# What to do:
Give every entry below again, exactly as written, and skip the images.

# The input:
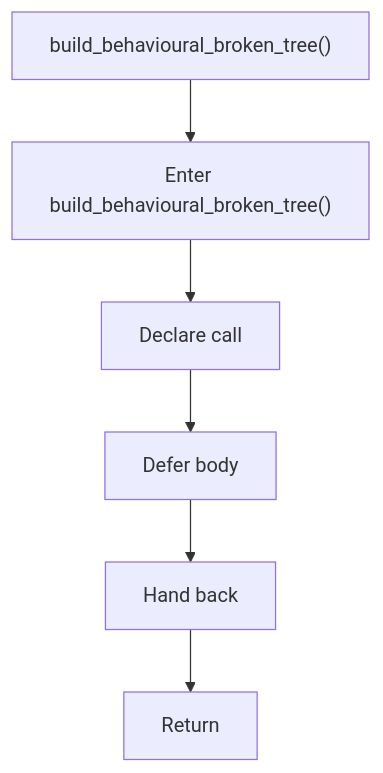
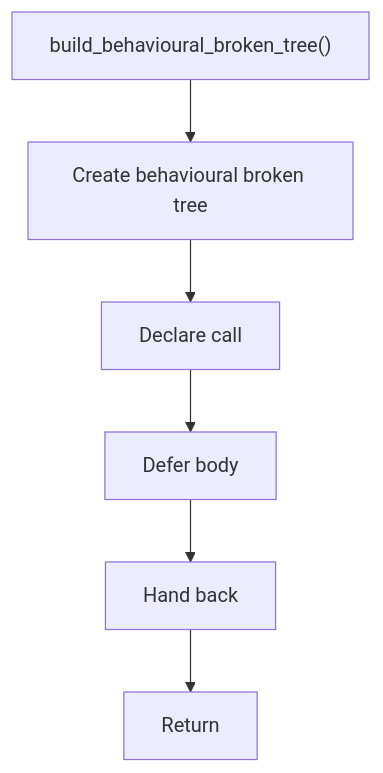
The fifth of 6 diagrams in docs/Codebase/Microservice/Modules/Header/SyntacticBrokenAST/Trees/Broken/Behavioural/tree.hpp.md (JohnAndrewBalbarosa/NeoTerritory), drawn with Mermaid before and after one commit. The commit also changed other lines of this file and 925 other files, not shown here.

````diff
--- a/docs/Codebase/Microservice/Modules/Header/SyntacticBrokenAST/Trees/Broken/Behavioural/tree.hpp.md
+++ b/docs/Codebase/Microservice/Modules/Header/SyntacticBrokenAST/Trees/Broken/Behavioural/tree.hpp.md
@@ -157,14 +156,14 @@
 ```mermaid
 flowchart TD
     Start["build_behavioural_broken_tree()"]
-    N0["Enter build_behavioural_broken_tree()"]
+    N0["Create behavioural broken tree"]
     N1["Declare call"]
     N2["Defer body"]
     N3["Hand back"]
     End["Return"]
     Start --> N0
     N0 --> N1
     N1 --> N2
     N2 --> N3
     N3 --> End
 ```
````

# Expected answer:
The fifth of 6 diagrams in docs/Codebase/Microservice/Modules/Header/SyntacticBrokenAST/Trees/Broken/Behavioural/tree.hpp.md (JohnAndrewBalbarosa/NeoTerritory), drawn with Mermaid before and after one commit. The commit also changed other lines of this file and 925 other files, not shown here.

````diff
--- a/docs/Codebase/Microservice/Modules/Header/SyntacticBrokenAST/Trees/Broken/Behavioural/tree.hpp.md
+++ b/docs/Codebase/Microservice/Modules/Header/SyntacticBrokenAST/Trees/Broken/Behavioural/tree.hpp.md
@@ -157,14 +156,14 @@
 ```mermaid
 flowchart TD
     Start["build_behavioural_broken_tree()"]
-    N0["Enter build_behavioural_broken_tree()"]
+    N0["Create behavioural broken tree"]
     N1["Declare call"]
     N2["Defer body"]
     N3["Hand back"]
     End["Return"]
     Start --> N0
     N0 --> N1
     N1 --> N2
     N2 --> N3
     N3 --> End
 ```
````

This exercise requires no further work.